How many separate lines in this material contain the string "stylesheet"? Respond with the number alone.
##### Source records
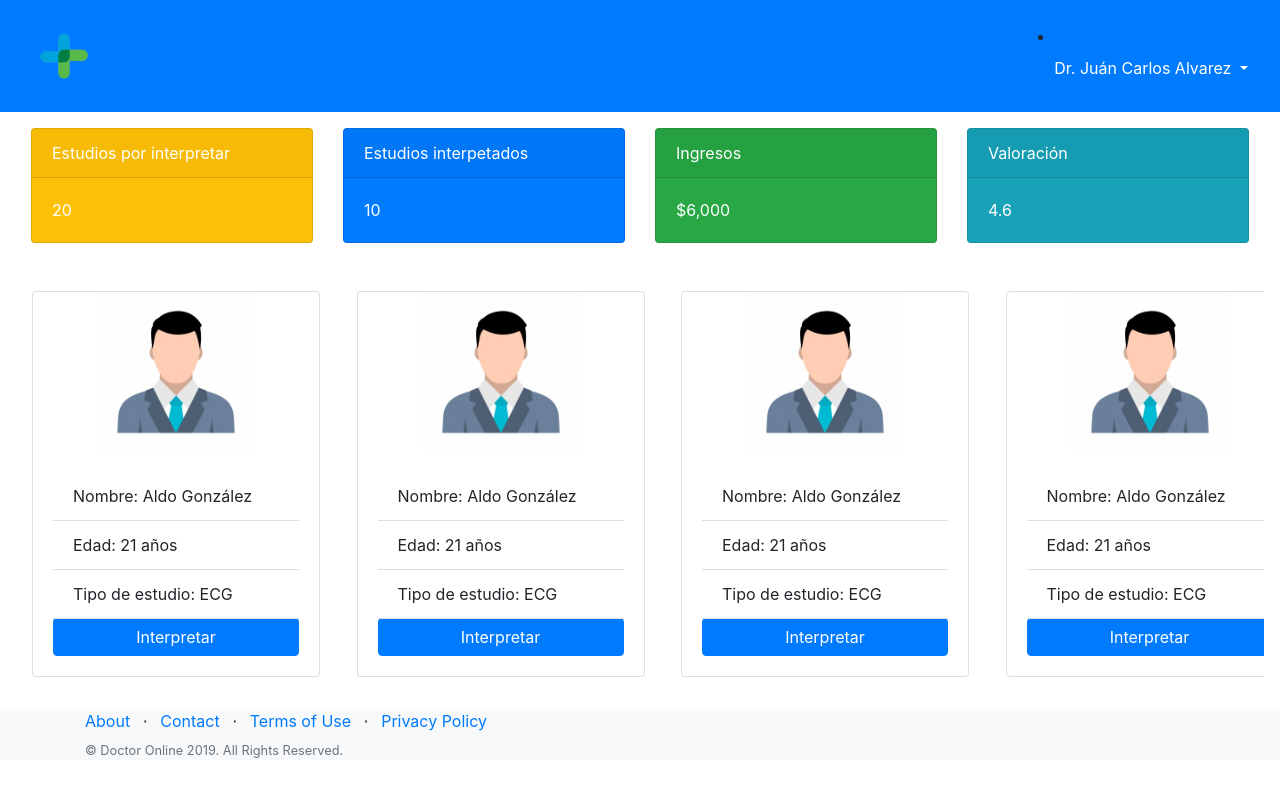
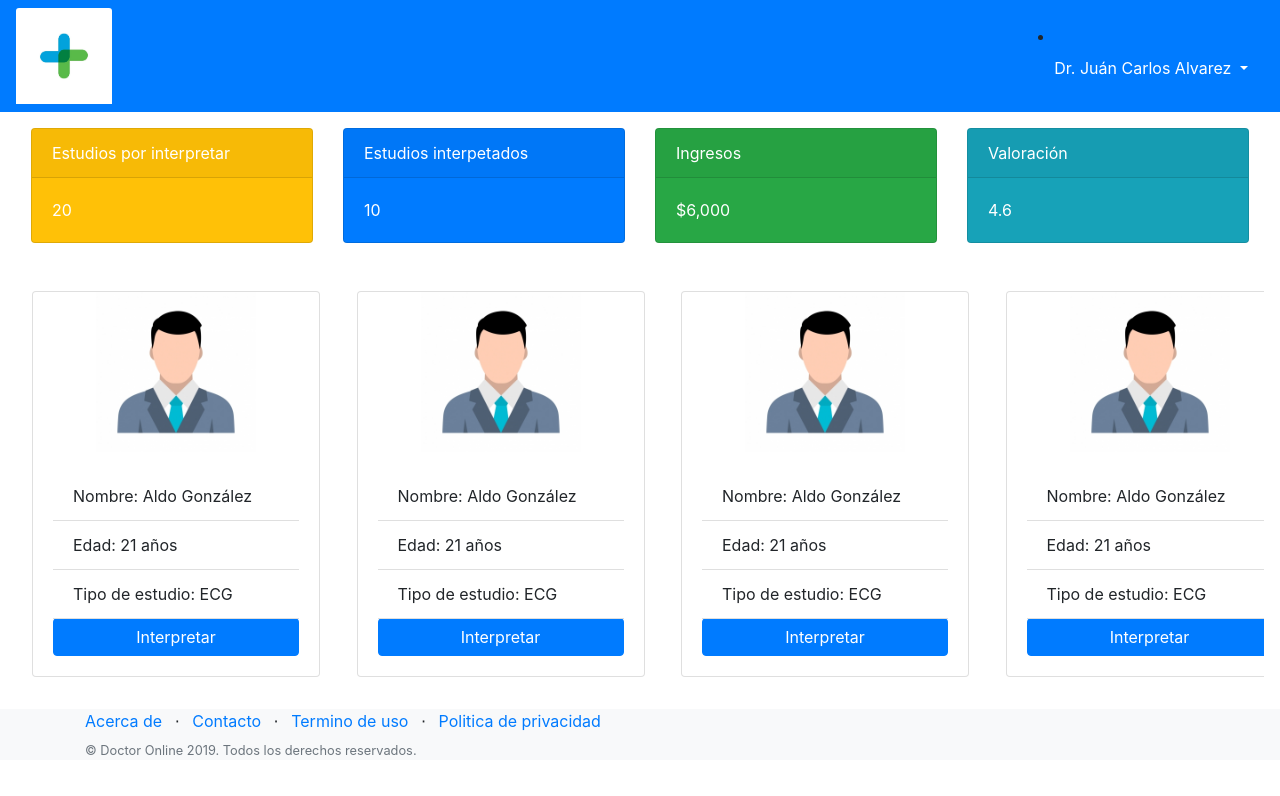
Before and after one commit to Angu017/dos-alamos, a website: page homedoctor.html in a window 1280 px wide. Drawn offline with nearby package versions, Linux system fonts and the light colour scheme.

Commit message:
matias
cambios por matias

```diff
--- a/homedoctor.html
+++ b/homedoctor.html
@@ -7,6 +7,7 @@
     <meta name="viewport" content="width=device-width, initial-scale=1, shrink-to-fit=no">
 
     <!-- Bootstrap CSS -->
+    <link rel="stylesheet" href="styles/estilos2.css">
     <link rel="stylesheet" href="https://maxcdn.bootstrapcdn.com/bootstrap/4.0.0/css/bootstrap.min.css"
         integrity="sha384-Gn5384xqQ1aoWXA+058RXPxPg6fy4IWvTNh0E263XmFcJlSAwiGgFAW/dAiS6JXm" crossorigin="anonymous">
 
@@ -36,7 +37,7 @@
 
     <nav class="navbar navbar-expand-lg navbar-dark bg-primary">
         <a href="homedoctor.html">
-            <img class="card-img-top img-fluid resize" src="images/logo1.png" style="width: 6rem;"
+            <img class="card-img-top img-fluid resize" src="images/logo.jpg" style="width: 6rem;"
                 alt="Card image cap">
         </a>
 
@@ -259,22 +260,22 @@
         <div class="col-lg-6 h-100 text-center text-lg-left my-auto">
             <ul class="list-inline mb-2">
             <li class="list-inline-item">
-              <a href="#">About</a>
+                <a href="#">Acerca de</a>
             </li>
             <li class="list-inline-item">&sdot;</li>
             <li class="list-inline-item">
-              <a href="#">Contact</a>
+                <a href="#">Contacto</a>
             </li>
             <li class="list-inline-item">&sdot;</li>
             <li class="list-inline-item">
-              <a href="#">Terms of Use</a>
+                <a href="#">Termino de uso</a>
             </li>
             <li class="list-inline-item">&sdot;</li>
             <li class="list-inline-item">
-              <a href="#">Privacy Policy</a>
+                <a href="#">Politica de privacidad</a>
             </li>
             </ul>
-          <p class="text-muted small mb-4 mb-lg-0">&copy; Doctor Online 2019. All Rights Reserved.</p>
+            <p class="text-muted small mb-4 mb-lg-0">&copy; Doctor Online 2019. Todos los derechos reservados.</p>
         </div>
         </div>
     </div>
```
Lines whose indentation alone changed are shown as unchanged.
##########
Answer box: 2